2. What is the hydroperiod of the wetland you have observed?

The wetland that I have observed is one of the mangrove forests along the shores of central and southern Florida. A wetland’s hydroperiod is the combined result of water inflows and outflows (water budget), landscape surface contours, and subsurface soil, geology, and groundwater conditions. Mangrove forests are inflow dominated wetlands, and are characterized by their high salinity and protection from high potential wave action (Mitsch and Gosselink 2015, 119-124).

The water budget of mangrove swamps is significantly affected by tides, with one to two tidal periods per day (Mitsch and Gosslink 2015, 122). Tides have bimonthly patterns of stresses and subsidies; these pulses include submergence and bringing new nutrients, increasing and decreasing soil salinity, and changing from anaerobic to aerobic conditions (Mitsch and Goddlink 2015, 142). It has been found that the freshwater hydroperiod of mangrove wetlands has also been significantly altered by human activity. Water management practices, such as mosquito control and water flow changes, have resulted in variable inputs of freshwater that can alter the saline processes of mangrove wetlands (Fish and Wildlife Service 1999).

3. I worked in a cypress-hardwood, forested wetland where the Army Corps of Engineers wanted to dam to make permanent, standing water for recreation. With your knowledge of the hydroperiod and primary production – why did we stop the project?

Creating a dam to make a permanent standing water wetland for recreation would have directly impacted both the hydroperiod and primary production of the cypress hardwood wetland. Firstly, hydrological modifications to wetland environments directly impact biota. The biota may respond with species composition, richness, or productivity changes to the ecosystem (Mitsch and Gosselink 2015, 112). Additionally, the flowing water pulses stimulate species diversity; more and longer flooding leads to less species richness. The resulting waterlogged soil and chemical changes limit types and number of rooted plants that are able to survive, which will result in significant detriment to the cypress trees of the wetlands that attract many visitors for recreation (Mitsch and Gosselink 2015, 146).

Primary productivity levels and ecosystem services in wetlands are depressed by stagnant conditions, and long flood durations increase stresses caused by anaerobic root zones (Mitsch and Gosselink 2015 146-148). Nutrient cycling and availability are additionally affected significantly by hydrology. Nutrient inflows and outflows are the result of water flows, which allow the ecosystem to continue supporting a diverse array of life. Both productivity and decomposition are slowed in stagnant water, which also slows nutrient cycling (Mitsch and Gosselink 2015, 153). The lack of water flow will ultimately result in a buildup of sediment, which over time will fill in the wetland and alter the ecosystem to be a terrestrial forest. All of these actions will result in the loss of the wetland that the Army Corps was attempting to protect and draw recreation to.

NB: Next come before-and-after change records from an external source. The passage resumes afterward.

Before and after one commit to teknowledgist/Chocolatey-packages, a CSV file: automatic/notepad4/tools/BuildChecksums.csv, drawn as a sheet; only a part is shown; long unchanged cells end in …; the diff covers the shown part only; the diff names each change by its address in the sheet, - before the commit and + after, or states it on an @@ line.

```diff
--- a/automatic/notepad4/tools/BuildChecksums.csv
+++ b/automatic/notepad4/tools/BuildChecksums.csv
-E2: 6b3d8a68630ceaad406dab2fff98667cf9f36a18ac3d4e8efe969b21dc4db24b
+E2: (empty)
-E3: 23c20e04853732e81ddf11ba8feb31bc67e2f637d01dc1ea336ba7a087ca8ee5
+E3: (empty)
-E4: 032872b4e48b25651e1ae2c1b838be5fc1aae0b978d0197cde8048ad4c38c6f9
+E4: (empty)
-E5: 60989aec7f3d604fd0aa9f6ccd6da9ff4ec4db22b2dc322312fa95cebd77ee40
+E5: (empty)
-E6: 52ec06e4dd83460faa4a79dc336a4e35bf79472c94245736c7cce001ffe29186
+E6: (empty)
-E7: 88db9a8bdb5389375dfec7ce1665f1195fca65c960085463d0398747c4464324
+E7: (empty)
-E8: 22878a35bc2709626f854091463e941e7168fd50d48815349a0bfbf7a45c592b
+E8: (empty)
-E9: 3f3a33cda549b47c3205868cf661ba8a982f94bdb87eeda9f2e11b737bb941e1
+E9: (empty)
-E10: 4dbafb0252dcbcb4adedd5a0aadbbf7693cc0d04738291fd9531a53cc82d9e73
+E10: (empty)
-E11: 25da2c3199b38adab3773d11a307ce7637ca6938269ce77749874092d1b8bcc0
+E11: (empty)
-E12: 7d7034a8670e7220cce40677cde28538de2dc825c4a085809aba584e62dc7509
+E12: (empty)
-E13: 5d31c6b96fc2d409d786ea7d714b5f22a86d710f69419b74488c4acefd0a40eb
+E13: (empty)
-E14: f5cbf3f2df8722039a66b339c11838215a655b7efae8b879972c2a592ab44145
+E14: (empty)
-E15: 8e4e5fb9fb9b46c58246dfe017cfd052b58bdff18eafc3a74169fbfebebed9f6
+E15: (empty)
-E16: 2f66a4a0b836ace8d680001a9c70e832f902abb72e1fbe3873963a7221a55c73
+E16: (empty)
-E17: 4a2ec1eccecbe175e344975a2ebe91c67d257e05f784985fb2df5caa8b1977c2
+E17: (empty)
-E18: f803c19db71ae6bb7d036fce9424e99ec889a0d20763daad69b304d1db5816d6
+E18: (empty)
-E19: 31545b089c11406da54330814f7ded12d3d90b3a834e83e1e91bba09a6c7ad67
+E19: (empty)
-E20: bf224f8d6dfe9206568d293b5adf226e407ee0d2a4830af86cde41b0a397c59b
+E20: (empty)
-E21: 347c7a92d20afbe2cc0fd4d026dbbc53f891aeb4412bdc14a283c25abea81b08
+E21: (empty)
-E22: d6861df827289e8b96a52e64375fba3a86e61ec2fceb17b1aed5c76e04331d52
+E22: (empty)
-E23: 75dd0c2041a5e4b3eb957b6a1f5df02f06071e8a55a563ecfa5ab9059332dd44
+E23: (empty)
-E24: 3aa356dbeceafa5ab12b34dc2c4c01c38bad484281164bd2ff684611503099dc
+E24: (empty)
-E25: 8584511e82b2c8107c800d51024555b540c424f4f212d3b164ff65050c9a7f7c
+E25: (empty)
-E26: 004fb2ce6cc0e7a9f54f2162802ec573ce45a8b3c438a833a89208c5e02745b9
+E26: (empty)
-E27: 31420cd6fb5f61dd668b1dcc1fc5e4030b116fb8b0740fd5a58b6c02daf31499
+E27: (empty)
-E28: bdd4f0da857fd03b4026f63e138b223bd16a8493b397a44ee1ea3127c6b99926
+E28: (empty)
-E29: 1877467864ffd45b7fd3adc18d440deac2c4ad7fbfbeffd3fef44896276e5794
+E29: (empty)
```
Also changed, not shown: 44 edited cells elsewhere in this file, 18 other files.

Mitsch, William J., and James G. Gosselink. 2015. Wetlands. John Wiley & Sons, Inc.

Flanagan, Kathryn. 2021. “Geology and Wetlands.” Wetland Ecology and Management. Lecture, June 21.

US Fish and Wildlife Service. 1999. “Multi-Species Recovery Plan for South Florida: Mangroves.” Updated May 3, 2019.

My Comment:

Hi Megan (Question 2),

Mangrove wetlands are definitely crucial to protecting the offshore coral reefs from sedimentation.

I found a video showing how mangrove roots provide a nursery for certain types of fish in Mexico. Drones are used to estimate the area and volume of the remaining mangrove forests, as well as the quantity and type of animals living there. With that information, scientists can create conservation priorities to protect biodiversity.

Here is the video:

Another video describes the benefits of mangroves and a strategy to protect them through a case study in Gazi Bay, Kenya. Its mangrove forest stores 1,500 tons of carbon/hectare.

Here it is: